(A photo of Andrew given to me by one of his friends, Mallory Gill. It’s cropped, but in it he’s next to Millsaps’ Gandhi statue.)
I don’t know what to say. This is not like any entry I have ever written, nor is it one I ever thought I’d write. But I’m going to.
My good friend, Andrew Thomas, died last week. I found out on Friday the 17th, right after my Physics class. We had gone looking for him the night before, since no one had seen him since Sunday. The last time I had spoken with him was Monday night, late – our phone call kept cutting, so he sent me a text saying whatever it was he was going to tell me wasn’t that important. It probably wasn’t, but I will never know. I wish I could.
I didn’t know Andrew for all that long, if you look it realistically – less than a year, most likely. But last year we lived right next to each other, and it wasn’t until Devon forced an encounter (to put it in simplest terms) that we became friends. We all studied for Chemistry together, and Andrew was incredibly helpful in the production of the Millsaps version of Trouble in Paradise, where he helped in the writing process (and was a Zombie).
(Andrew was an incredibly private person. Most pictures of him I took were deleted, whether or not he said I could keep it. Thus, this is the only picture I have of the two of us – pretending to be asleep after the completion of a prank.)
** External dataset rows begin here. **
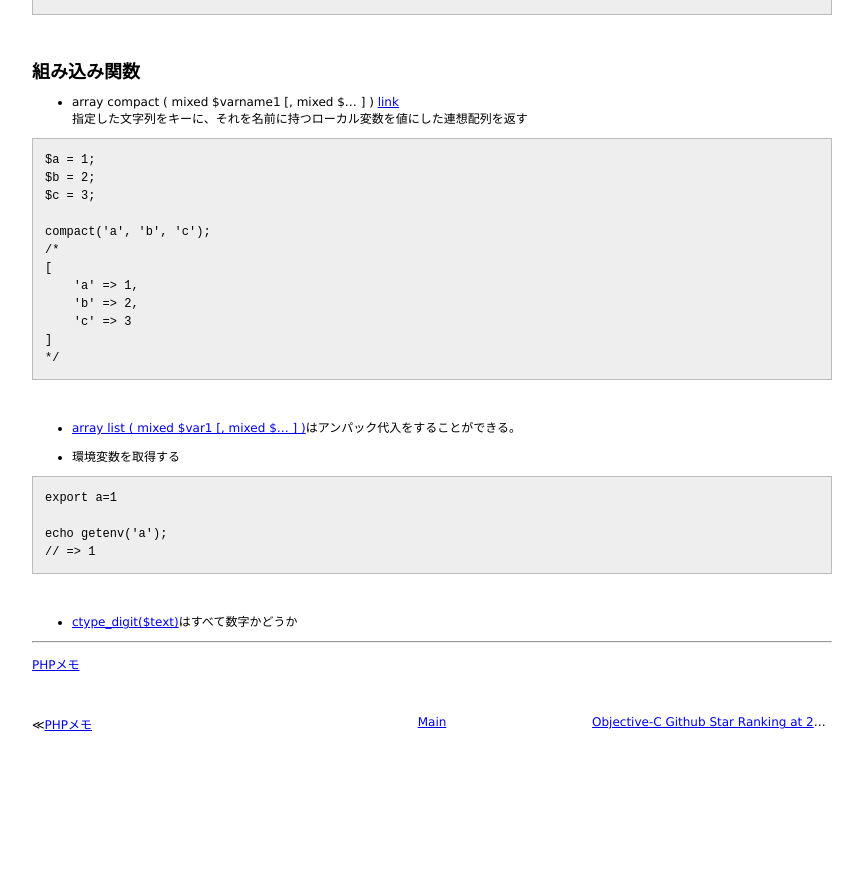
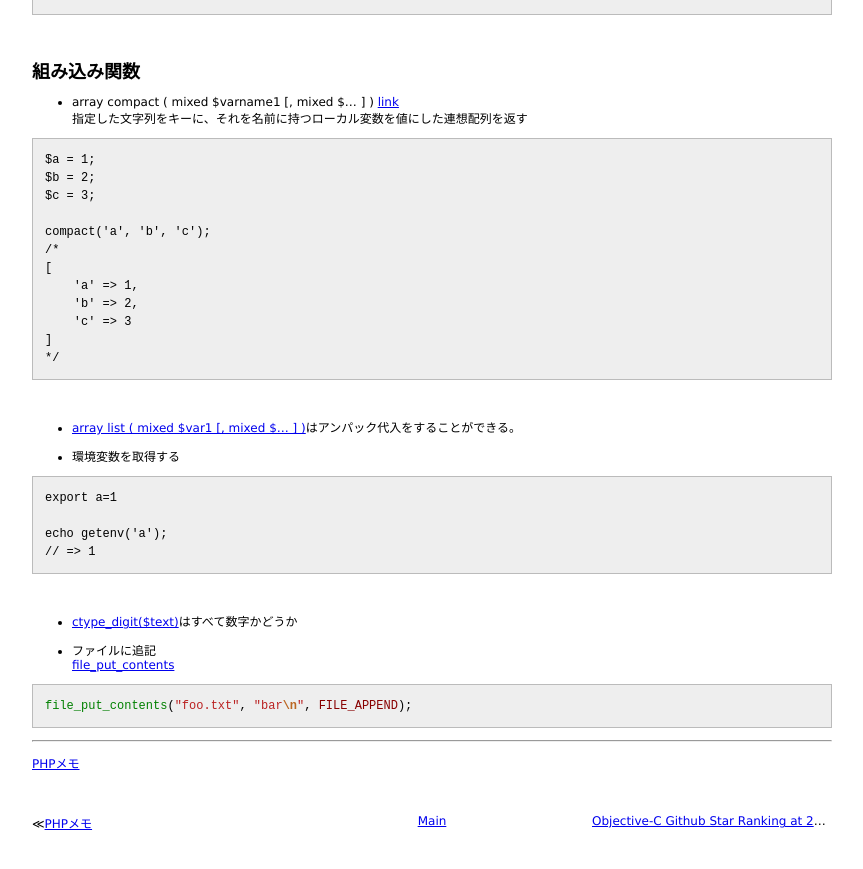
Before and after one commit to 38elements/38elements.github.com, a Jekyll site: the page built from _posts/2016-05-24-php.md, in a window 1280 px wide and 900 px high, scrolled down 2503 px. Shown: the top 869 px of the window, without its empty margins (208-1071 px from the left). Built offline with Jekyll 4.4.1, drawn with Linux system fonts in a browser that asks for light colours; before the commit the page ends 3304 px from its top, so only the background shows below that.

Commit message:
Update 2016-05-24-php.md

````diff
--- a/_posts/2016-05-24-php.md
+++ b/_posts/2016-05-24-php.md
@@ -182,6 +182,13 @@ echo getenv('a');
 * [ctype_digit($text)](http://php.net/manual/ja/function.ctype-digit.php)はすべて数字かどうか
 <br>
 
+* ファイルに追記
+[file_put_contents](http://php.net/manual/ja/function.file-put-contents.php)
+
+```php
+file_put_contents("foo.txt", "bar\n", FILE_APPEND);
+```
+
 ---
 
 [PHPメモ](/2016/05/30/php.html)
````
We were hall mates again this year. Andrew took Organic Chem over the summer and was supposed to help Devon and I study for the tests, all the while laughing that we were suffering through it. He wanted to be a doctor, probably more than I want to.
Andrew was incredibly intelligent, a fact that everyone who knew him was aware of. His ability to explain complex ideas in the simplest of terms was unrivaled – the last time I saw him, Sunday the 12th, he helped me understand some Organic Chemistry. This guy did mathematics proofs on his whiteboard, and was excited about a Number Theory class, something so beyond me I tried not to look at his book while it was open.
(Andrew asked if I could take a picture of a proof he had been working on and and send it to him so he could continue it later. Maybe it makes sense to you?)
We pulled pranks together. He planned to start a Culinary club this year. He was taking 20 hours of classes this semester and seemed to enjoy it all.
He helped keep me grounded, and is one of the few people that would be completely honest with me; brutally honest if necessary. It made his compliments that much more powerful and his criticism that much more important.
I wish that all of you could have met him. My friend with three first names was a frequent commenter on this blog, a hall mate, a member of many clubs I was in, and most importantly, a dear friend. Though he is gone, I know I will never forget him.
There are things we’ll never get to do, friend. The promised chess game, a Pokemon card game, making our own “Great Board Game Project”, dinner theater, finishing Arrested Development, and so many other things. But you know what? I’m glad we did what we did. I apologize for all of the times I annoyed you – but I take solace in the fact that you still hung out with us. I clearly wasn’t too annoying. There will never be enough words to describe you, nor enough time. I hope this is, at least, adequate.
Thank you, Andrew, for the memories. Thank you for everything.